Segment Start: Record excerpts

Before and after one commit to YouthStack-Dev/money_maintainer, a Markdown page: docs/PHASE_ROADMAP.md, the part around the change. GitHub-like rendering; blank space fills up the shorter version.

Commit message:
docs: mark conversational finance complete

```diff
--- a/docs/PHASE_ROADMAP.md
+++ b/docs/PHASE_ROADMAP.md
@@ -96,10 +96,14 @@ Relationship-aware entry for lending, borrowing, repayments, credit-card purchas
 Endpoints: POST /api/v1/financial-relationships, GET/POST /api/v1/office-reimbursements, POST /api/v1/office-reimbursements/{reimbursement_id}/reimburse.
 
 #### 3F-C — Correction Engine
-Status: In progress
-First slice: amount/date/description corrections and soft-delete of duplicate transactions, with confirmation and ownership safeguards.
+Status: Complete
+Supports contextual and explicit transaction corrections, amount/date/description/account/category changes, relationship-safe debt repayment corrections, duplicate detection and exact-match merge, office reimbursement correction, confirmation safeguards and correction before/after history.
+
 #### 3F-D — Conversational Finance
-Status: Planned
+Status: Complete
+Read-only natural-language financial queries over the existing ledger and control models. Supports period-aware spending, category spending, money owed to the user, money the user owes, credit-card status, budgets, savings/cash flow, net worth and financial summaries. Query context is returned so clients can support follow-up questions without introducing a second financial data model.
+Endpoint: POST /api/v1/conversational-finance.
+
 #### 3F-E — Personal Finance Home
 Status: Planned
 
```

Segment End: Record excerpts

• _Work task_
Find how many lines in the listing above contain the word "financial", then state that number by itself.

• _Final answer_
2